About this task
Every line with the word "padding" in it should be extracted from the data that follows.

Dataset
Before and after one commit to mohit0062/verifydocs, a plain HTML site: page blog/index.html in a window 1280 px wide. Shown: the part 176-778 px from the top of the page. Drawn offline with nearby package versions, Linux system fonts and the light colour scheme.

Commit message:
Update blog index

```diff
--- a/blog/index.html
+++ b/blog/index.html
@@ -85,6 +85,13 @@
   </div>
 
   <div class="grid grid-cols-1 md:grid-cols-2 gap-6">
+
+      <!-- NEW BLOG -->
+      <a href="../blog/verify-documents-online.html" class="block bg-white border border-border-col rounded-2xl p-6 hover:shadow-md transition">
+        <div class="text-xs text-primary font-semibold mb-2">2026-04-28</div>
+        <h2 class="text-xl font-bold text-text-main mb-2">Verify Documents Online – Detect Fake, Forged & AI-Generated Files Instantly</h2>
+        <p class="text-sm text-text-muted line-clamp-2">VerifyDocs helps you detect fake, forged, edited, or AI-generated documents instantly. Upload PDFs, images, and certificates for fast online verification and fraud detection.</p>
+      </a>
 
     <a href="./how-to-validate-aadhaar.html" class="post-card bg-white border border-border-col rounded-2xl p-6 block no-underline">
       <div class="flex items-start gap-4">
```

--

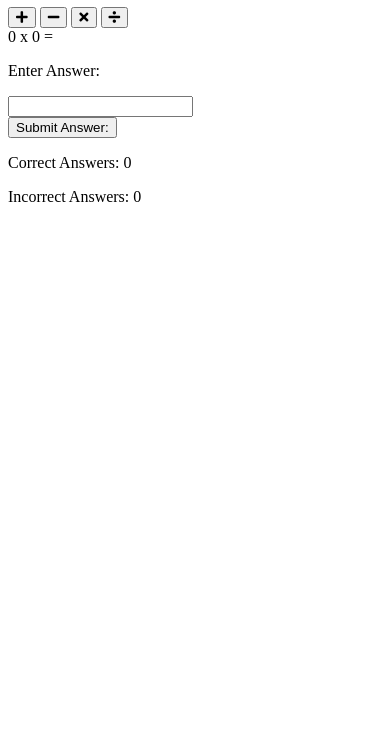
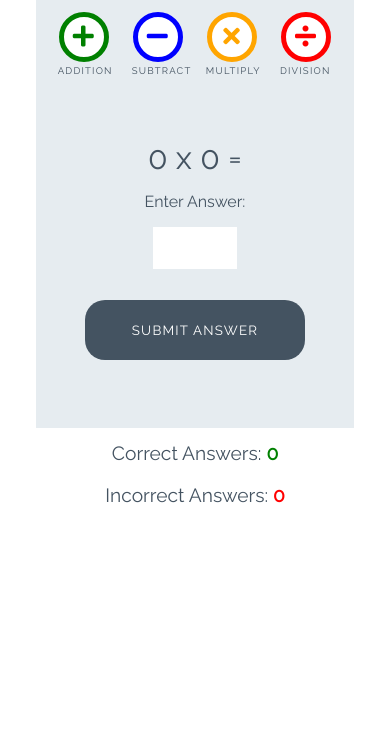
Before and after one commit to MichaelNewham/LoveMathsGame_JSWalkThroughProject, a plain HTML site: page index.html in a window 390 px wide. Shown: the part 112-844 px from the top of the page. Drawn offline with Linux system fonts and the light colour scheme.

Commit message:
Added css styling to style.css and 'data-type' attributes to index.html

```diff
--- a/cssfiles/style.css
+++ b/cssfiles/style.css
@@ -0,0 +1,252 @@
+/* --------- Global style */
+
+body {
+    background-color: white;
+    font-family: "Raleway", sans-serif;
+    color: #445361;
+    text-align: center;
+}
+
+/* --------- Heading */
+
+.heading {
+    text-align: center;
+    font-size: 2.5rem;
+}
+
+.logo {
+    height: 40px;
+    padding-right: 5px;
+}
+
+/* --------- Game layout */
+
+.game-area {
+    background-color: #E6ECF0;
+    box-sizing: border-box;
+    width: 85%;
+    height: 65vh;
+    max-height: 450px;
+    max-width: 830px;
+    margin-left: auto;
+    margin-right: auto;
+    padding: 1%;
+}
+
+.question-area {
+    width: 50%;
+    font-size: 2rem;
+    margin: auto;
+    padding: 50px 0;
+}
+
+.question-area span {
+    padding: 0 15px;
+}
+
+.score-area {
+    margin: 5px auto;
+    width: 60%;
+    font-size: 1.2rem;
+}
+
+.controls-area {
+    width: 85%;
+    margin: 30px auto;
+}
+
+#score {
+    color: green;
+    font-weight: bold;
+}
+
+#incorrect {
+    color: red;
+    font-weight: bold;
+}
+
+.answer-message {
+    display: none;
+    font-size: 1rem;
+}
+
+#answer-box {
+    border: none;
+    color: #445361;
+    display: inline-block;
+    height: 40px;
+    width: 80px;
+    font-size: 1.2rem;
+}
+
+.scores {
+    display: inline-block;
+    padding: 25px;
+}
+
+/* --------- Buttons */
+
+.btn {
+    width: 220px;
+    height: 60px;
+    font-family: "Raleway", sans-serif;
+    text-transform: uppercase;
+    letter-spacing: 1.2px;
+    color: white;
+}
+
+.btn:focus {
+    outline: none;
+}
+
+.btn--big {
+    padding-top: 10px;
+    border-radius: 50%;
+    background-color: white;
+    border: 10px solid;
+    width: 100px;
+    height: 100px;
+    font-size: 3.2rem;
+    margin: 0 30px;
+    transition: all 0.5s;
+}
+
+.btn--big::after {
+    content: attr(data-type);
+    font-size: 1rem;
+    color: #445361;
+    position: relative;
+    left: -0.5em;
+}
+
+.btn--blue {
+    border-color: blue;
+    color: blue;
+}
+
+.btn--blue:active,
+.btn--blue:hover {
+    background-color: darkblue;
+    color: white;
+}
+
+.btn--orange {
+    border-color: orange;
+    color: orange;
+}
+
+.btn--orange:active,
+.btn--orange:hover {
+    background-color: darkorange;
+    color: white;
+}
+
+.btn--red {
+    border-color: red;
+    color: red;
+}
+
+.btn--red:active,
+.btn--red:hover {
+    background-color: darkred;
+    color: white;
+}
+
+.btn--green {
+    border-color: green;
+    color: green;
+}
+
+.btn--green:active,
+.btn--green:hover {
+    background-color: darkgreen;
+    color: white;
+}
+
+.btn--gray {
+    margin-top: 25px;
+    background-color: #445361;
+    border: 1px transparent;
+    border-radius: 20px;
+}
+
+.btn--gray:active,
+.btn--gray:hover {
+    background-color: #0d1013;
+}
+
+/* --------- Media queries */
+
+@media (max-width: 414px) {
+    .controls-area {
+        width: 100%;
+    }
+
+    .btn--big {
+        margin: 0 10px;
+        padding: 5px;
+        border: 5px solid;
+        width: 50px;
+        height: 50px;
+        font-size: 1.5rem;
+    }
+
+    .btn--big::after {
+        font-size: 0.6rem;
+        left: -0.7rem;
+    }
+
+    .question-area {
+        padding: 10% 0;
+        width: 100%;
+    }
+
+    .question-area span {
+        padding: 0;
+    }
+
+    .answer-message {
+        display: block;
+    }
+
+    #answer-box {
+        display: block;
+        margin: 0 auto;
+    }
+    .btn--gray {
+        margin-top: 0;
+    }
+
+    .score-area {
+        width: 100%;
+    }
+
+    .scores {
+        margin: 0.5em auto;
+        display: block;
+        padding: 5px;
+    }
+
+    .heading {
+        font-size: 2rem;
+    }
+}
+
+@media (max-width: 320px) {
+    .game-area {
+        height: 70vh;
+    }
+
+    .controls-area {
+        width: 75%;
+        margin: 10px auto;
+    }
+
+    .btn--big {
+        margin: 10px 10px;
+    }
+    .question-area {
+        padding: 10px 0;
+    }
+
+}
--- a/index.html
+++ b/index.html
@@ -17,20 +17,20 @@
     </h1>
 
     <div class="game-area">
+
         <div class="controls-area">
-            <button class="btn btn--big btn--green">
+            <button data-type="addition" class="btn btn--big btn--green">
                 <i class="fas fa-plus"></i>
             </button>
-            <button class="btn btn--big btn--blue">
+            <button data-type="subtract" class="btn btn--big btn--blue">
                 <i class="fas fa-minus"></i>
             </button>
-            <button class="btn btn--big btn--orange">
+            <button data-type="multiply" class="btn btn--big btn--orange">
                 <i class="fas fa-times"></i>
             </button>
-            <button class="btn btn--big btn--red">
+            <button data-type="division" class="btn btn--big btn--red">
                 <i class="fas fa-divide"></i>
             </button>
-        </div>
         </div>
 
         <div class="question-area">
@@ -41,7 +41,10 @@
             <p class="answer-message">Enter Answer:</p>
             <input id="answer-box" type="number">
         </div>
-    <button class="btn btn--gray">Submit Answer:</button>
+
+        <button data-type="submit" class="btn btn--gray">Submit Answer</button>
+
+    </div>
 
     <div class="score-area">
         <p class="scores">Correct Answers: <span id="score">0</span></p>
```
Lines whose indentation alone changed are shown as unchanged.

Solution to the exercise
+    padding-right: 5px;
+    padding: 1%;
+    padding: 50px 0;
+    padding: 0 15px;
+    padding: 25px;
+    padding-top: 10px;
+        padding: 5px;
+        padding: 10% 0;
+        padding: 0;
+        padding: 5px;
+        padding: 10px 0;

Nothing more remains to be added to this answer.